Geochemistry, Geophysics, Geosystems

High-pressure, high-temperature deformation of CaGeO3 (perovskite)±MgO aggregates: Implications for multiphase rheology of the lower mantle

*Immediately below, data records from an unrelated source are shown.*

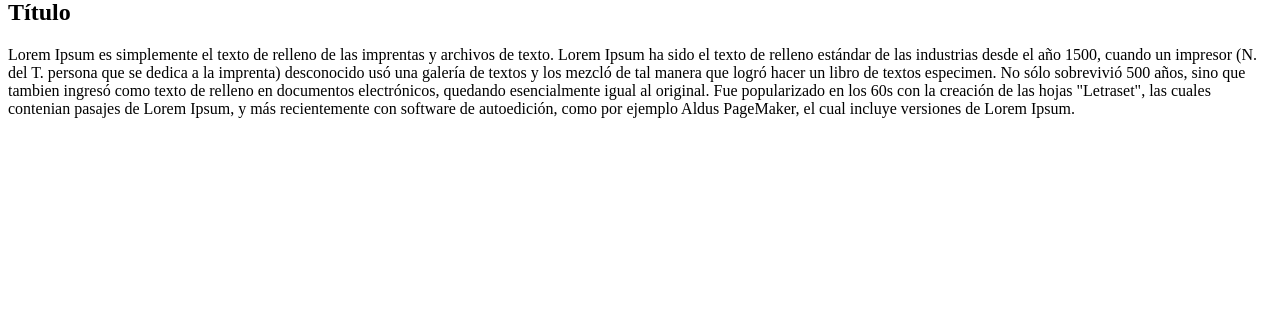
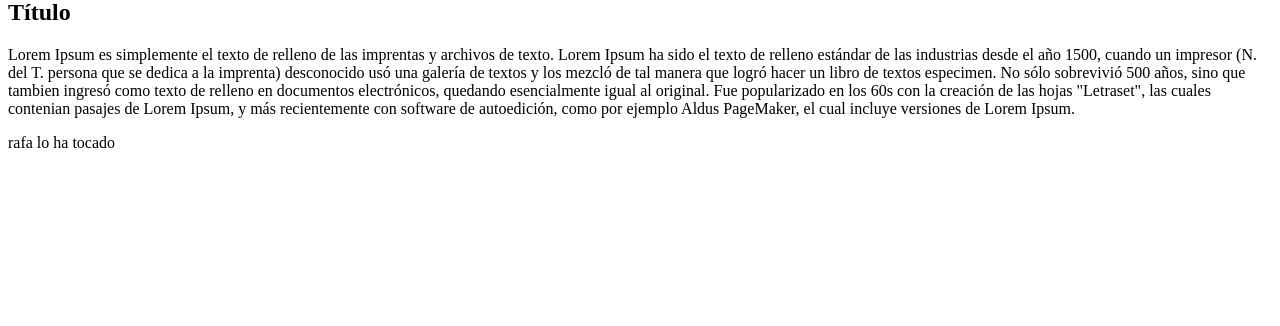
Before and after one commit to selusgalgo/ohsheet, a PHP site: page / in a window 1280 px wide. Shown: the part 166-492 px from the top of the page. Run offline with PHP 8.4, Linux system fonts and the light colour scheme.

Commit message:
Update index.php

```diff
--- a/index.php
+++ b/index.php
@@ -8,7 +8,7 @@
 		<p>Lorem Ipsum es simplemente el texto de relleno de las imprentas y archivos de texto. Lorem Ipsum ha sido el texto de relleno estándar de las industrias desde el año 1500, cuando un impresor (N. del T. persona que se dedica a la imprenta) desconocido usó una galería de textos y los mezcló de tal manera que logró hacer un libro de textos especimen. No sólo sobrevivió 500 años, sino que tambien ingresó como texto de relleno en documentos electrónicos, quedando esencialmente igual al original. Fue popularizado en los 60s con la creación de las hojas "Letraset", las cuales contenian pasajes de Lorem Ipsum, y más recientemente con software de autoedición, como por ejemplo Aldus PageMaker, el cual incluye versiones de Lorem Ipsum.</p>
 
 	</section>
-
+	rafa lo ha tocado
 </main>
 
 <?php require 'footer.php'; ?>
```
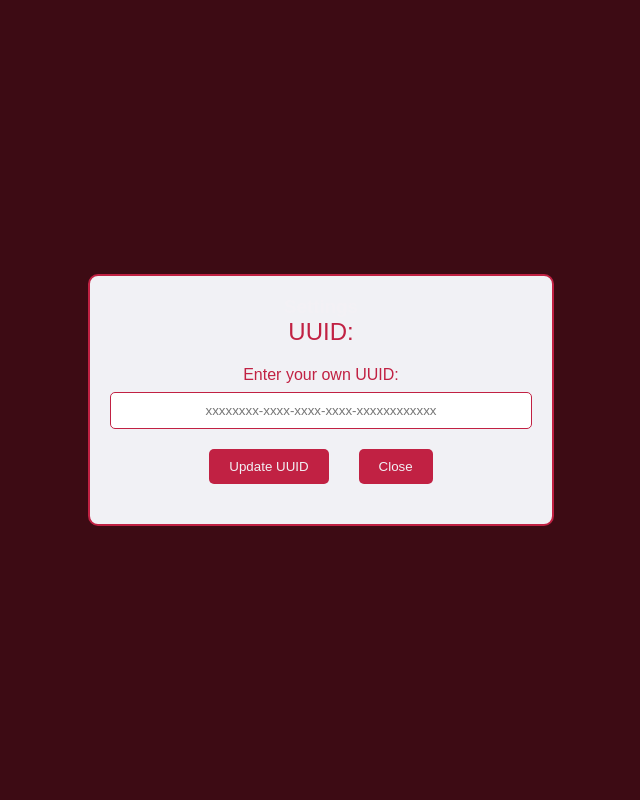
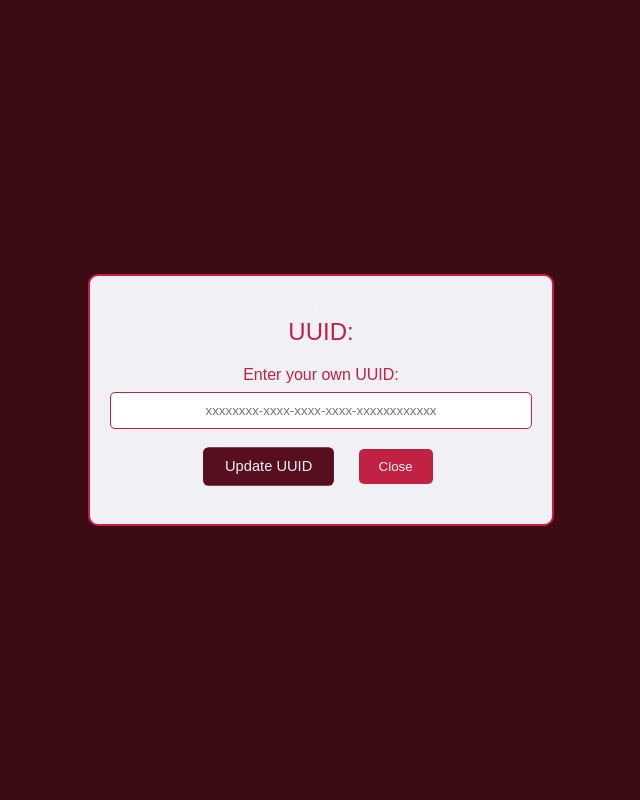
Before and after one commit to Langchain-Chatbot-KTH/langchain-chatbot-frontend, a React (Create React App) app: page /settings in a window 1280 px wide. In both pictures the pointer is over the button "Update UUID". Shown: the top 800 px of the page, without its empty margins (319-959 px from the left). Built offline with nearby package versions, Linux system fonts and the light colour scheme; a web font is replaced by a local one.

Commit message:
Alpha 1.0 - Hover effects for Settings.css buttons

```diff
--- a/src/Pages/PagesStyle/Settings.css
+++ b/src/Pages/PagesStyle/Settings.css
@@ -65,3 +65,15 @@ label {
     border-radius: 5px;
     cursor: pointer;
 }
+
+.update-uuid-btn,
+.close-btn {
+    transition: background-color 0.3s, color 0.3s;
+}
+
+.update-uuid-btn:hover,
+.close-btn:hover {
+    transition: all 0.3s ease-out;
+    transform: scale(1.1);
+    background-color: rgb(87, 15, 31);
+}
```
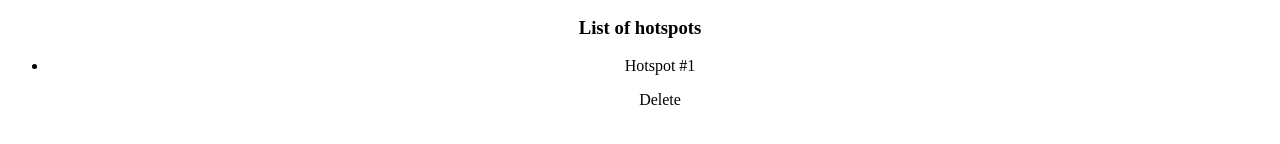
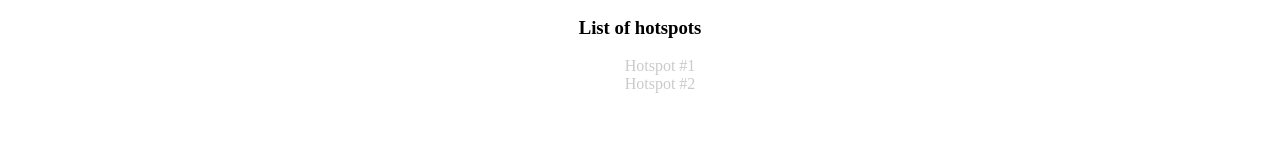
Before and after one commit to rickrd/challenge-conpass, a React (Create React App) app: page / in a window 1280 px wide. Shown: the part 344-488 px from the top of the page. Built offline with nearby package versions, Linux system fonts and the light colour scheme.

Commit message:
added hotspot molecule and hotspotlist reference

```diff
--- a/src/components/atoms/Button.jsx
+++ b/src/components/atoms/Button.jsx
@@ -12,10 +12,8 @@ const Wrapper = styled.button`
   outline: none;
 `
 
-const Button = (props) => {
-    return (
-    <Wrapper>{props.text}</Wrapper>
-    )
+const Button = props => {
+  return <Wrapper>{props.text}</Wrapper>
 }
 
 export default Button
--- a/src/components/atoms/Link.jsx
+++ b/src/components/atoms/Link.jsx
@@ -1,6 +1,6 @@
 import React from 'react'
 
-const Link = (props) => {
+const Link = props => {
   return <a href={props.href}>{props.text}</a>
 }
 
--- a/src/components/atoms/index.jsx
+++ b/src/components/atoms/index.jsx
@@ -2,4 +2,4 @@ import Logo from './Logo'
 import Link from './Link'
 import Button from './Button'
 
-export {Logo, Link, Button}
+export { Logo, Link, Button }
--- /dev/null
+++ b/src/components/molecules/Hotspot.jsx
@@ -0,0 +1,17 @@
+import React from 'react'
+import styled from 'styled-components'
+import Link from '../atoms/Link'
+
+const Wrapper = styled.li`
+  color: #cacaca;
+`
+
+const Hotspot = props => {
+  return (
+    <Wrapper>
+      <Link text={props.title}></Link>
+    </Wrapper>
+  )
+}
+
+export default Hotspot
--- a/src/components/organisms/Header.jsx
+++ b/src/components/organisms/Header.jsx
@@ -21,6 +21,4 @@ const Header = () => {
   )
 }
 
-
-
 export default Header
--- a/src/components/organisms/HotspotList.jsx
+++ b/src/components/organisms/HotspotList.jsx
@@ -1,16 +1,25 @@
 import React from 'react'
 import styled from 'styled-components'
+import Hotspot from '../molecules/Hotspot'
 
 const Wrapper = styled.div`
   margin: 0 auto;
+
+  ul {
+    list-style: none;
+  }
 `
 
-const HotspotList = () => {
+const HotspotList = props => {
   return (
     <Wrapper>
       <h3>List of hotspots</h3>
       <ul>
-                <li><p>Hotspot #1</p> <a>Delete</a></li>
+        {props.hotspotList ? (
+          props.hotspotList.map(hotspot => <Hotspot title={hotspot.title}></Hotspot>)
+        ) : (
+          <li>No hotspot found</li>
+        )}
       </ul>
     </Wrapper>
   )
--- a/src/components/pages/Home.jsx
+++ b/src/components/pages/Home.jsx
@@ -14,13 +14,26 @@ const Body = styled.div`
   margin: 0 auto;
 `
 
+const hotspotList = [
+  {
+    title: 'Hotspot #1',
+    x: 1,
+    y: 1
+  },
+  {
+    title: 'Hotspot #2',
+    x: 2,
+    y: 2
+  }
+]
+
 const Home = () => {
   return (
     <Wrapper>
       <Header></Header>
       <Body>
         <Button text="Create Hotspot"></Button>
-        <HotspotList></HotspotList>
+        <HotspotList hotspotList={hotspotList}></HotspotList>
       </Body>
     </Wrapper>
   )
```
Lines whose indentation alone changed are shown as unchanged.
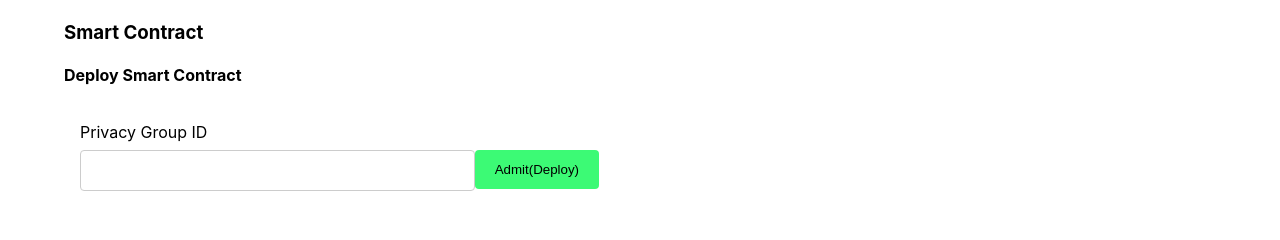
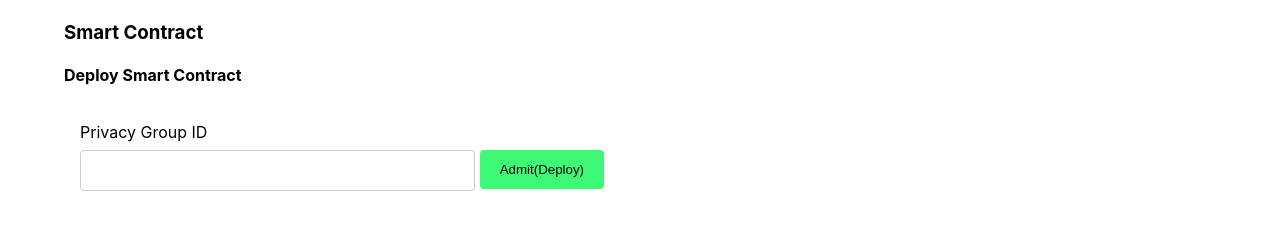
Before and after one commit to alfredotasty/Hyperledger-Besu-EMR, a React (Create React App) app in the folder Applications/frontend/: page / in a window 1280 px wide. Shown: the part 1021-1261 px from the top of the page. Built offline with nearby package versions, Linux system fonts and the light colour scheme.

Commit message:
fix css button admit
Add margin-left at css button admit

```diff
--- a/Applications/frontend/src/App.css
+++ b/Applications/frontend/src/App.css
@@ -149,7 +149,7 @@
         width: auto;
         border-radius: 4px;
         margin: 8px 0 ;
-        margin-left: 0px;
+        margin-left: 5px;
   }
 
 
```
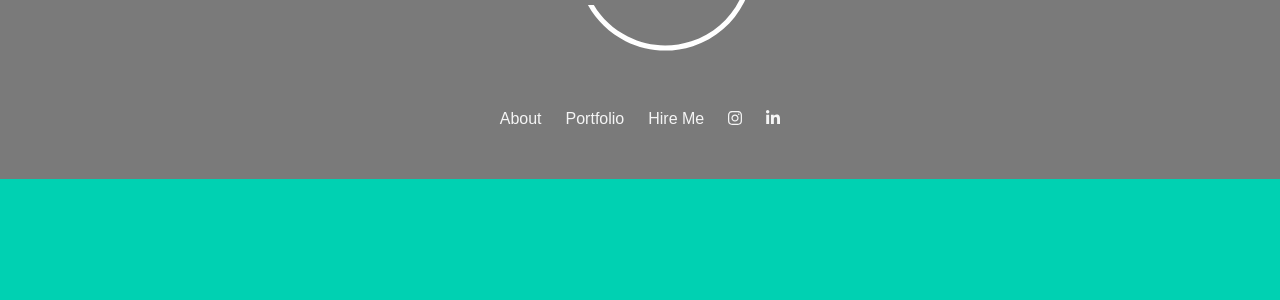
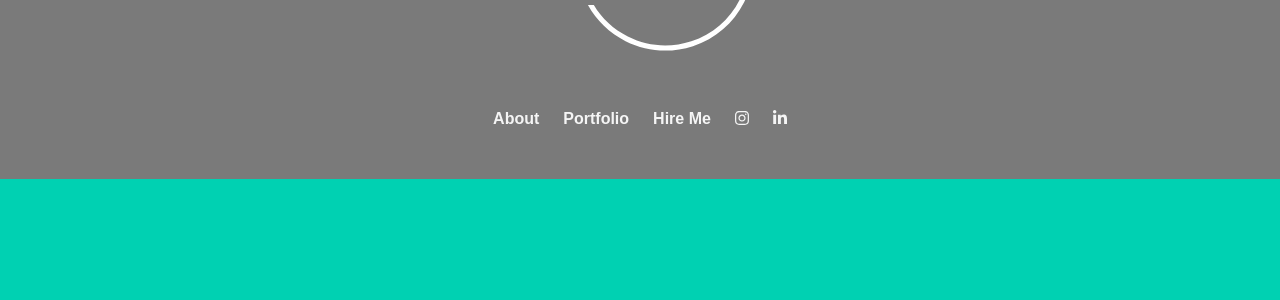
Before and after one commit to jeking123/www.thinkingdesign.studio, a Jekyll site: the page built from index.markdown, in a window 1280 px wide. Shown: the part 174-474 px from the top of the page. Built offline with Jekyll 4.4.1, drawn with Linux system fonts in a browser that asks for light colours; nearby versions of some CDN libraries.

Commit message:
styling the header and footer

```diff
--- a/_includes/footer.html
+++ b/_includes/footer.html
@@ -8,8 +8,8 @@
     </div>
   </footer>
 
-  <section class="is-fullwidth has-background-black-ter">
-    <div class="columns is-fullwidth has-text-grey">
-      <div class="column is-12 has-text-centered"><p>&copy; Copyright Thinking Design 2018</p></div>
+  <section class="footer has-background-black-ter">
+    <div class="has-text-grey has-text-centered">
+      <p>&copy; Copyright Thinking Design 2018</p>
     </div>
   </section>
--- a/_includes/header.html
+++ b/_includes/header.html
@@ -1,16 +1,15 @@
 <header class="has-background-grey has-text-white">
   <div class="section is-paddingless-bot">
     <div class="columns">
-      <div class="column is-offset-two-fifths is-one-fifth">
+      <div class="column is-offset-two-fifths is-one-fifth is-offset-one-fifth-mobile is-three-fifths-mobile">
       <a href="{{site.baseurl}}{% link index.markdown %}">
       <img src="{{site.logo}}" alt="Thinking Design Logo">
       </a>
       </div>
     </div>
   </div>
-  <div class="section">
-    <div class="columns">
-      <div class="column"></div>
+  <div class="section has-text-weight-bold">
+    <div class="columns is-mobile is-centered">
       <div class="column is-narrow">
         <a class="has-text-light" href="/#about">About</a>
       </div>
@@ -26,8 +25,6 @@
       <div class="column is-narrow">
         <a class="has-text-light" href="https://www.linkedin.com/in/jeremy-king-503332b8/" target="_blank"><i class="fab fa-linkedin-in"></i></a>
       </div>
-      <div class="column"></div>
-
     </div>
   </div>
 </header>
--- a/assets/css/style.css
+++ b/assets/css/style.css
@@ -3,7 +3,9 @@
   background-color: #eee;
   overflow: hidden;
 }
-
+.footer {
+  padding: 1.5rem;
+}
 .is-paddingless-bot {
   padding-bottom: 0px;
 }
```
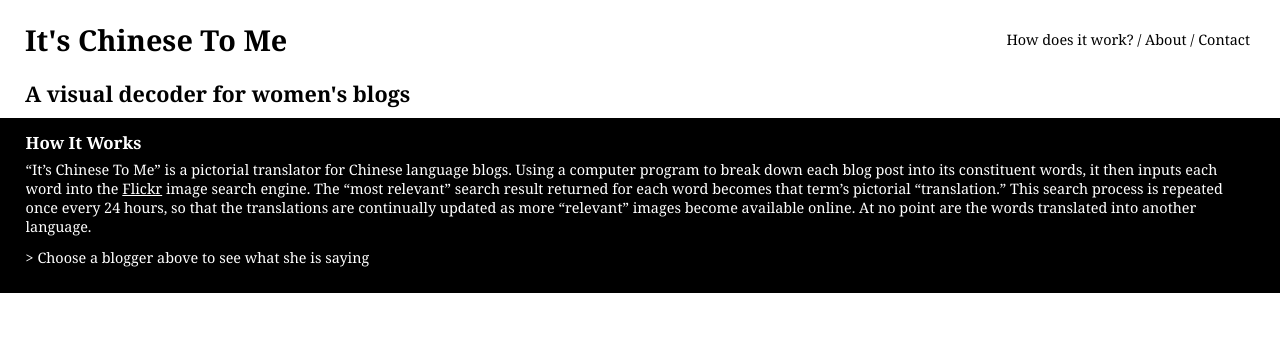
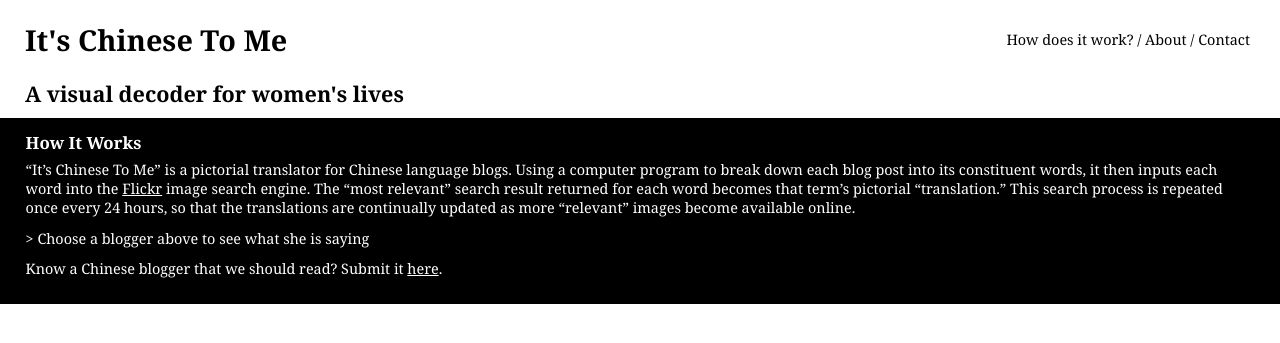
Before and after one commit to aalex/ppress, a PHP site: page / in a window 1280 px wide. Shown: the top 343 px of the page. Run offline with PHP 8.4, Linux system fonts and the light colour scheme; data that the repository does not hold is empty.

Commit message:
Ellen has updated the texts.

```diff
--- a/tpl/about.tpl.php
+++ b/tpl/about.tpl.php
@@ -1,7 +1,7 @@
 <!-- this is the about page -->
 <h3>About the project</h3>
 
-<p>“It’s Chinese to Me” is an experiment to let Chinese women speak in their own words, by circumventing language barriers through technological means. Because even though China and its people are the <a href="http://www.languagemonitor.com/news/top-news-stories-of-the-decade/" target="_new">most written about topic</a> in the English-language media, we know so little about their lives. Today, despite being under the constant watch of state censors, the Chinese-language web hosts over 100 million blogs, written by some <a href="http://www.chinadaily.com.cn/china/2009-01/06/content_7372280.htm" target="_new">50 million individuals</a> who have they want to say.</p>
+<p>“It’s Chinese to Me” is an experiment to listen to Chinese women speak in their own words, by circumventing language barriers through technological means. Because even though China and its people are the <a href="http://www.languagemonitor.com/news/top-news-stories-of-the-decade/" target="_new">most written about topic</a> in the English-language media, we know so little about their lives. Today, despite being under the constant watch of state censors, the Chinese-language web hosts over 100 million blogs, written by some <a href="http://www.chinadaily.com.cn/china/2009-01/06/content_7372280.htm" target="_new">50 million individuals</a> who have something they want to say.</p>
 
 <p>What’s with <a href="http://www.omniglot.com/language/idioms/incomprehensible.php" target="_new">the title</a>, you ask?</p>
 
--- a/tpl/contact.tpl.php
+++ b/tpl/contact.tpl.php
@@ -1 +1 @@
-<p><a href="http://www.ellentang.com/">Ellen Tang</a></p>
+<p>You can reach us by email at <strong>info@itschinesetome.net</strong></p>
--- a/tpl/how.tpl.php
+++ b/tpl/how.tpl.php
@@ -1,5 +1,7 @@
 <h3>How It Works</h3>
 
-<p>“It’s Chinese To Me” is a pictorial translator for Chinese language blogs. Using a computer program to break down each blog post into its constituent words, it then inputs each word into the <a href="http://www.flickr.com/" target="_new">Flickr</a> image search engine. The “most relevant” search result returned for each word becomes that term’s pictorial “translation.” This search process is repeated once every 24 hours, so that the translations are continually updated as more “relevant” images become available online. At no point are the words translated into another language.</p>
+<p>“It’s Chinese To Me” is a pictorial translator for Chinese language blogs. Using a computer program to break down each blog post into its constituent words, it then inputs each word into the <a href="http://www.flickr.com/" target="_new">Flickr</a> image search engine. The “most relevant” search result returned for each word becomes that term’s pictorial “translation.” This search process is repeated once every 24 hours, so that the translations are continually updated as more “relevant” images become available online.</p>
 
 <p>&gt; Choose a blogger above to see what she is saying</p>
+
+<p>Know a Chinese blogger that we should read? Submit it <a href="contact.tpl.php">here</a>.</p>
--- a/tpl/page.tpl.php
+++ b/tpl/page.tpl.php
@@ -34,7 +34,7 @@
 <div id="header">
     <div id="title">
         <h1><a href="index.html">It's Chinese To Me</a></h1>
-        <h2>A visual decoder for women's blogs</h2>
+        <h2>A visual decoder for women's lives</h2>
     </div>
 
     <div class=topnav>
```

[1] Sintered polycrystalline “rocks” of two-phase aggregate CaGeO3 perovskite (GePv) + MgO and single-phase GePv were deformed at pressure, temperature, and strain rates of 4–10 GPa, 600–1200 K, and ∼1–3 × 10−5 s−1, respectively, with maximum bulk strains up to ∼20%. The as-synthesized two-phase aggregate, produced from the reaction CaMgGeO4 (olivine) → GePv+MgO (MgO occupying ∼28% in volume), possessed a load-bearing framework (LBF) texture indistinguishable from that of (Mg,Fe)2SiO4 → (Mg,Fe)SiO3 perovskite + (Mg,Fe)O reported in previous studies. Stress states of the two phases in the deforming aggregate were evaluated based on systematic distortion of lattice spacings over the entire 360° diffraction azimuth angle. Compared with the single-phase GePv sample, stresses of GePv in the two-phase composite were about 10–20% higher at similar strain and strain rates. Stresses of MgO are about a factor of ∼2 lower than GePv in the same two-phased rock. Volumetrically averaged bulk stresses in the two samples were therefore virtually identical. Texture analyses showed that both samples deformed by dislocation glide, with the dominant slip systems {1 0 0}<1 1 0> (in cubic setting) for both GePv and MgO. These results show that, at low bulk strains up to ∼20%, the two-phase aggregate remains a LBF fabric, with rheological properties of GePv controlling those of the bulk. These experimental findings are in quantitative agreement with previous numerical simulations. Implications of the results to the silicate counterparts and dynamics of the lower mantle are discussed.